(Modification records)
↓

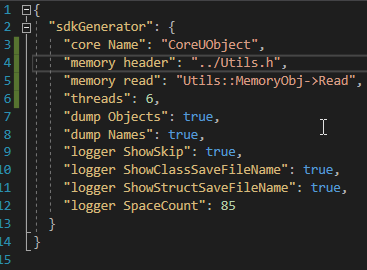
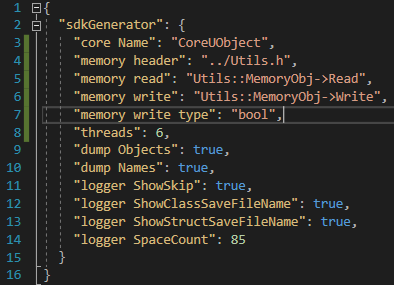
add settings for write memory. update settings file. add WriteAsMe Function.

diff --git a/UnrealFinderTool/SdkGen/Engine/Package.cpp b/UnrealFinderTool/SdkGen/Engine/Package.cpp
@@ -301,6 +301,11 @@ void Package::GenerateScriptStruct(const UEScriptStruct& scriptStructObj)
 		%s(address, ret);
 		return ret;
 	})", scriptStructObj.GetNameCPP(), scriptStructObj.GetNameCPP(), Utils::Settings.SdkGen.MemoryRead)));
+
+		ss.PredefinedMethods.push_back(IGenerator::PredefinedMethod::Inline(tfm::format(R"(	static %s WriteAsMe(const uintptr_t address, %s& toWrite)
+	{
+		return %s(address, toWrite);
+	})", Utils::Settings.SdkGen.MemoryWriteType, scriptStructObj.GetNameCPP(), Utils::Settings.SdkGen.MemoryWrite)));
 	}
 
 	generator->GetPredefinedClassMethods(scriptStructObj.GetFullName(), ss.PredefinedMethods);
@@ -448,6 +453,10 @@ void Package::GenerateClass(const UEClass& classObj)
 		%s(address, ret);
 		return ret;
 	})", classObj.GetNameCPP(), classObj.GetNameCPP(), Utils::Settings.SdkGen.MemoryRead)));
+		c.PredefinedMethods.push_back(IGenerator::PredefinedMethod::Inline(tfm::format(R"(	static %s WriteAsMe(const uintptr_t address, %s& toWrite)
+	{
+		return %s(address, toWrite);
+	})", Utils::Settings.SdkGen.MemoryWriteType, classObj.GetNameCPP(), Utils::Settings.SdkGen.MemoryWrite)));
 	}
 	else
 	{

diff --git a/UnrealFinderTool/Utils.cpp b/UnrealFinderTool/Utils.cpp
@@ -51,6 +51,8 @@ bool Utils::LoadSettings()
 	Settings.SdkGen.CorePackageName = sdkParas["core Name"]; 
 	Settings.SdkGen.MemoryHeader = sdkParas["memory header"];
 	Settings.SdkGen.MemoryRead = sdkParas["memory read"];
+	Settings.SdkGen.MemoryWrite = sdkParas["memory write"];
+	Settings.SdkGen.MemoryWriteType = sdkParas["memory write type"];
 	Settings.SdkGen.Threads = sdkParas["threads"];
 
 	Settings.SdkGen.DumpObjects = sdkParas["dump Objects"];

diff --git a/UnrealFinderTool/Utils.h b/UnrealFinderTool/Utils.h
@@ -9,8 +9,12 @@ struct MySettings
 	struct _SdkGenSettings
 	{
 		std::string CorePackageName;
+
 		std::string MemoryHeader;
 		std::string MemoryRead;
+		std::string MemoryWrite;
+		std::string MemoryWriteType;
+
 		int Threads = 0;
 		bool DumpObjects = false;
 		bool DumpNames = false;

↑

Each line that includes the string "Utils" should be copied from the data.

 	})", scriptStructObj.GetNameCPP(), scriptStructObj.GetNameCPP(), Utils::Settings.SdkGen.MemoryRead)));
+	})", Utils::Settings.SdkGen.MemoryWriteType, scriptStructObj.GetNameCPP(), Utils::Settings.SdkGen.MemoryWrite)));
 	})", classObj.GetNameCPP(), classObj.GetNameCPP(), Utils::Settings.SdkGen.MemoryRead)));
+	})", Utils::Settings.SdkGen.MemoryWriteType, classObj.GetNameCPP(), Utils::Settings.SdkGen.MemoryWrite)));
diff --git a/UnrealFinderTool/Utils.cpp b/UnrealFinderTool/Utils.cpp
@@ -51,6 +51,8 @@ bool Utils::LoadSettings()
diff --git a/UnrealFinderTool/Utils.h b/UnrealFinderTool/Utils.h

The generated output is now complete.